I’ve been meaning to write about this for some time, especially since one of the emotive words I’m hearing most often in coaching sessions during the pandemic is “frustrated”. We all have good reason to feel that way right now — more than usual. But I’d like to tell you two stories.
First, yes — my family is wonderfully weird
Growing up, we had a thing in my family that we called “ISBAT Syndrome”, with the acronym standing for “I should be able to”. I’ve never seen it referred to anywhere else (please correct me if I just haven’t found it), and have therefore assumed it was something we came up with for our own familiar expediency. When one of us felt like we were beating our heads against a wall, it became useful shorthand for expressing that sense of injustice and powerlessness. For us, it could apply to anything from being unduly thwarted at work or school to not being able to find our keys on an already bad day. It was a multipurpose running joke that helped to normalize a lot of situations. I hadn’t used it in years, but was reminded of it in a conversation with my mom a few months ago, and have been thinking about it ever since.
Most of us have ISBAT moments, and I see this a lot among our Listers, as well as the other “real world” groups that I work with regularly. It’s an honest expression of frustration when life doesn’t go your way, and that feeling is one of the most human things about us. If you think you’ve never hit the ISBAT wall, you’re probably repressing it pretty hard. While we teasingly referred to it as if it were a disease (and it does rule some people more than others), it’s actually an extremely normal part of life. It’s quite telling that it pairs well with “Life is not fair,” which is one of the most useful lessons I have cherished from early childhood. (Thanks, Mom!)
ISBATs in the wild
How many can you name in a minute? Here are just a few:
- Artists should be able to perform in a virus-free world.
- I should be hired because I’m good (!), whether or not I have a website.
- We should be able to make a decent living when we’ve worked for decades to build our talent and expertise.
- I should be able to record my performance without extraneous noise.
- Singers should get paid when the orchestra does.
- Arts administrators should be able to wear just one hat, and earn a living wage doing it.
We could build quite a varied list, and that’s just within our niche profession. But creating a list of woes doesn’t serve either the problems within that list or the bigger picture issues that they might illustrate. Holding on to your ISBATs isn’t actually useful, as they’re either moments to discard or issues to really fight for. This reaction doesn’t tend to crop up for the stuff in the middle, and it’s crucial that you learn to tell the difference, so you can decide when to take action… and when to take a breath and move on. Here’s an example, from a young singer who hadn’t developed this clarity yet:
Is everything truly negotiable?
I was recently reminded of a particular series of incidents from quite a few years ago. A singer came to me wanting to know how to get a job with all the perks that he might even have deserved. In a series of very calm, seemingly rational discussions, he asked for advice on how to negotiate everything from a parking spot, to paid time off, to a guaranteed annual raise of more than 15%. It came out in these conversations that he had been reading books on negotiation, and didn’t understand why those techniques weren’t working with his boss. (To be fair, Getting to Yes was not in his list of titles, and would have helped him see both sides more clearly.

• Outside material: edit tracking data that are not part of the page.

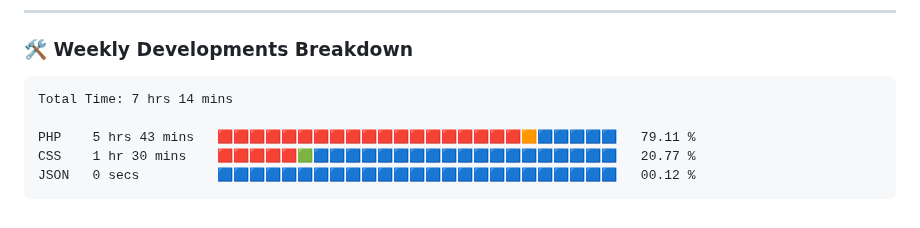
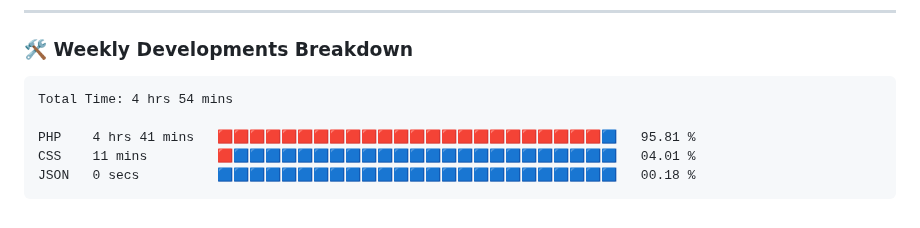
Before and after one commit to VulpritProoze/VulpritProoze, a Markdown page: README.md, the part around the change. Rendered like a GitHub page.

Commit message:
Updated waka-readme graph with new metrics

````diff
--- a/README.md
+++ b/README.md
@@ -79,11 +79,11 @@
 <!--START_SECTION:waka-->
 
 ```txt
-Total Time: 7 hrs 14 mins
+Total Time: 4 hrs 54 mins
 
-PHP    5 hrs 43 mins   🟥🟥🟥🟥🟥🟥🟥🟥🟥🟥🟥🟥🟥🟥🟥🟥🟥🟥🟥🟧🟦🟦🟦🟦🟦   79.11 %
-CSS    1 hr 30 mins    🟥🟥🟥🟥🟥🟩🟦🟦🟦🟦🟦🟦🟦🟦🟦🟦🟦🟦🟦🟦🟦🟦🟦🟦🟦   20.77 %
-JSON   0 secs          🟦🟦🟦🟦🟦🟦🟦🟦🟦🟦🟦🟦🟦🟦🟦🟦🟦🟦🟦🟦🟦🟦🟦🟦🟦   00.12 %
+PHP    4 hrs 41 mins   🟥🟥🟥🟥🟥🟥🟥🟥🟥🟥🟥🟥🟥🟥🟥🟥🟥🟥🟥🟥🟥🟥🟥🟥🟦   95.81 %
+CSS    11 mins         🟥🟦🟦🟦🟦🟦🟦🟦🟦🟦🟦🟦🟦🟦🟦🟦🟦🟦🟦🟦🟦🟦🟦🟦🟦   04.01 %
+JSON   0 secs          🟦🟦🟦🟦🟦🟦🟦🟦🟦🟦🟦🟦🟦🟦🟦🟦🟦🟦🟦🟦🟦🟦🟦🟦🟦   00.18 %
 ```
 
 <!--END_SECTION:waka-->
````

It is highly recommended.)
The problem was that he was trying to get these add-ons for his weekly church job, and while what he asked for was a very creative attempt to make up for appallingly low wages, it was clear that it would never work. In the end, he decided to just find a better job, and found one — without the perks, but with enough of a pay increase that he was able to let the rest go… and be a happier staff singer as a result.
This particular singer used the situation to learn discernment in his professional life, and has done well in the years since then. Others have not been able to learn the same lesson, and some will probably always struggle, as for some people, arguing is like a tic you just can’t cure. But if it’s possible to hear yourself and hear the other side more clearly, it will help you in every area of your life. It may even help you have a life.
I’m not suggesting that when faced with adversity, we should just accept our lot and move on — absolutely not. But I encourage you to choose your battles, directing your precious energy and focus at the important ones and ignoring the rest. Acknowledge your ISBAT moments and learn to decide, quickly, whether it’s a big one… or something that can fade away without much significance. You’ll be better, happier, and more prepared to tackle the big stuff that really matters, like race and gender equity, standing up for yourself in abusive situations, and being able to work safely. If you’re hunkering down to protest smaller issues, you might need to check yourself and see where your energy is going.
The bottom line
Don’t let your ISBAT run your life. Take a good look at the complaint and be ready to pat the little monster on the head to send it packing… unless it really matters.